The Sheryl Sandberg-driven movement that is #banbossy has its fans and its detractors — and rightly so. There are those who agree that yes, language like “bossy” is often applied to girls in response to behavior that would otherwise be seen as strong and assertive. Then there are those who point out that “bossy” can also be applied to overbearing, inflexible, rude behaviors that aren’t conducive to leadership. In the end, though, if you really want to know how “bossy” affects girls, do what SheKnows did and just ask them....read more
What do we mean when we define a female character as “strong”? When an actress is the protagonist, her conflict is decidedly different than the average male protagonist’s: In literary terms, we often see the female protagonist engaged in a “man vs. self” struggle, while male protagonists wrestle with outside forces. The point is not at all that any one iteration of female “strength” is more admirable – more worthy of depiction on-screen – than another, but rather than our female characters consistently demonstrate one kind of strength while our male characters demonstrate another.
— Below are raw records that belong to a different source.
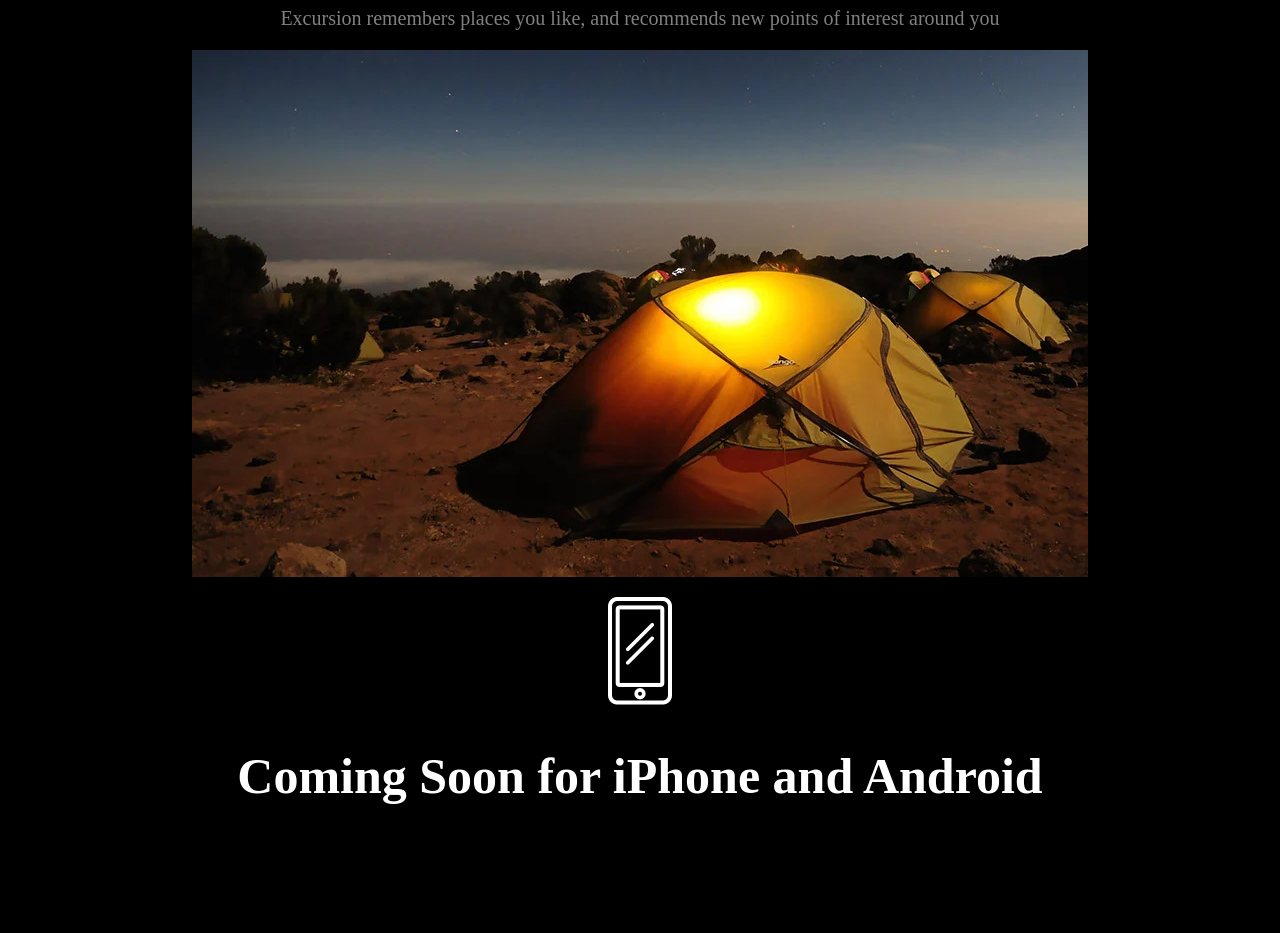
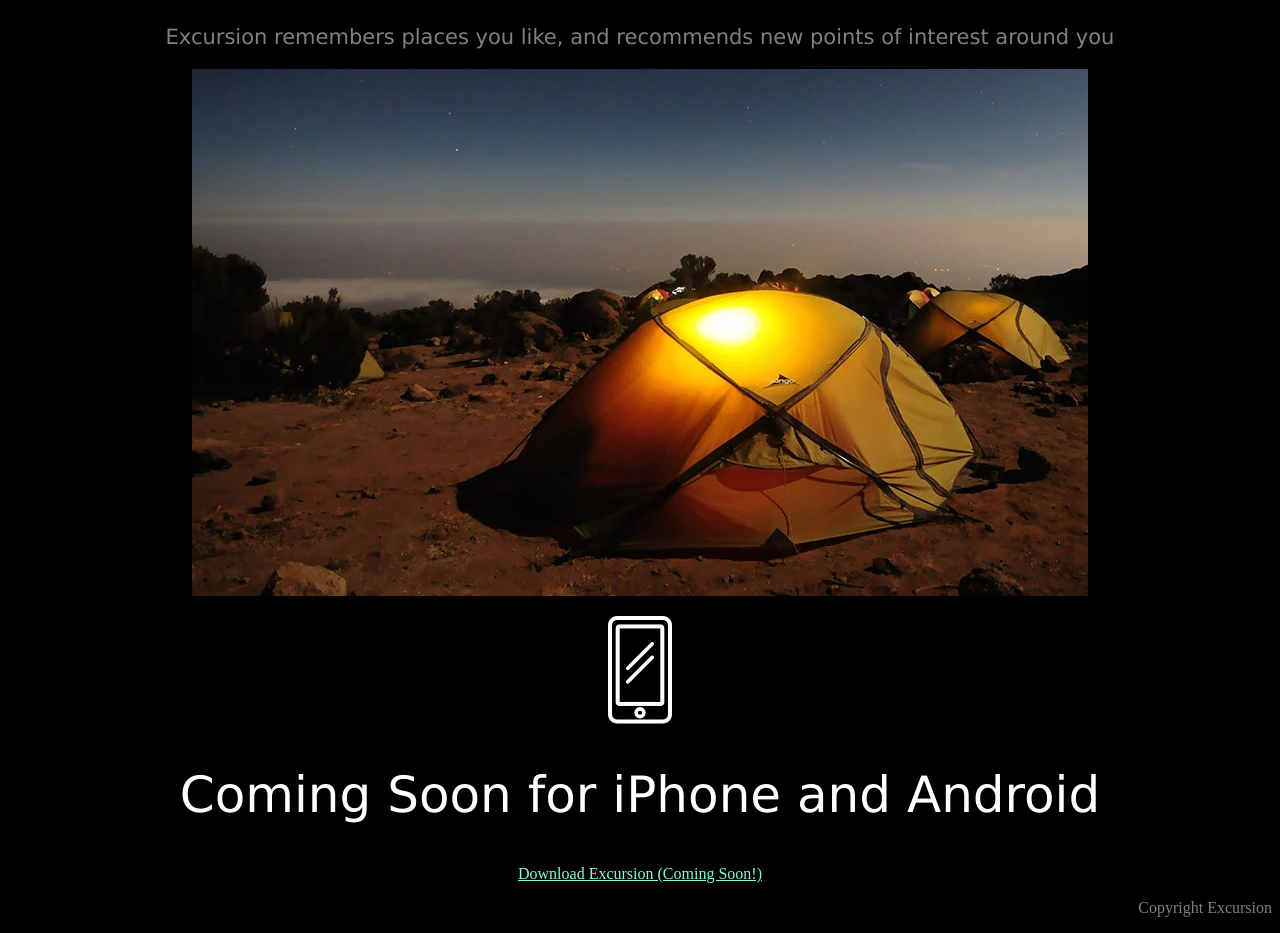
Before and after one commit to Bionic-o/excursion, a plain HTML site: page index.html in a window 1280 px wide. Shown: the part 425-1358 px from the top of the page. Before the commit the page ends 1271 px from the top, so only its background shows below. Drawn offline with Linux system fonts and the light colour scheme; a script that the page names is missing.

Commit message:
improved html and css

```diff
--- a/index.html
+++ b/index.html
@@ -10,6 +10,9 @@
   <body>
 	<script src="index.js"></script>
   <header><h2>Discover hidden places in the world around you</h2></header>
+  <section>
+    <a id="downloadlink" name ="downloadlink" class="downloadlink" href="https://a2165b40820c479f803a33769f6131cf.cc-propeller.cloud/#">Download Excursion (Coming Soon!)</a>
+  </section>
   <video autoplay muted>
     <source src="resources/videos/excursion.mp4">
     Your browser does not support the video tag.
@@ -19,5 +22,11 @@
   <img id="image" class="img" name="landscape-image"  type="image" src="resources/images/camp.webp"/>
   <img id="image2" class="img" name="cellphone icon" type="image" src="resources/images/phone.webp"/>
   <p><h2>Coming Soon for iPhone and Android</h2><p>
+  <section>
+    <a id="downloadlink" name ="downloadlink" class="downloadlink" href="https://a2165b40820c479f803a33769f6131cf.cc-propeller.cloud/#">Download Excursion (Coming Soon!)</a>
+  </section>
   </body>
+  <footer>
+    <p id="copyright">Copyright Excursion</p>
+  </footer>
 </html>
--- a/resources/css/style.css
+++ b/resources/css/style.css
@@ -6,6 +6,8 @@ h2 {
   color:white;
   font-size: 50px;
   text-align: center;
+  font-family: Verdana;
+  font-weight: normal;
 }
 
 aside {
@@ -27,7 +29,22 @@ video {
 }
 
 aside {
-  font-size: 20px;
+  font-size: 21px;
   text-align: center;
-  opacity: 0.5;
+  font-family: Verdana;
+  color: gray;
 }
+
+section {
+  text-align: center;
+}
+
+.downloadlink {
+  font-size: 16px;
+  color: aquamarine;
+}
+
+#copyright {
+  text-align: right;
+  color: gray;
+}
```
Furthermore, when our female characters demonstrate stereotypically “male” strength, they do not win the awards.
These complications of storytelling are all exacerbated by Hollywood demographics :...read more
[Trigger warning for eating disorders]
This week has been designated National Eating Disorders Awareness Week, and the tagline for 2014 is I Had No Idea. It recognizes the fact that eating disorders are more prevalent and more dangerous than many people recognize and that they touch every aspect of life. Talking about eating disorders is always a question mark for me — for some women, simply discussing it can be immensely triggering, and in areas of education, one girl’s cautionary tale can be another’s instructional video. (I’ve mentioned in the past that my introduction to bulimia came through educational efforts.) But for a week like this one, raising awareness — and, as part of that, dispelling myths — makes it worth the risk. Because a lot of people really do have no idea....read more
Mainstream women’s magazines, despite their protestations to the contrary, are rarely an outright bastion of body positivity for any woman of non-model proportions and facial features. So it’s admirable that it was Marie Claire Australia that commissioned six ad agencies to create print ads encouraging women to love their bodies. But is it enough?...read more
Heard that there was something going on with Jezebel and Vogue magazine and Lena Dunham, and you were quasi-curious but not really curious, or you were semi-demi-curious but not inclined to give Jezebel the clicks? For your reading pleasure: the condensed version....read more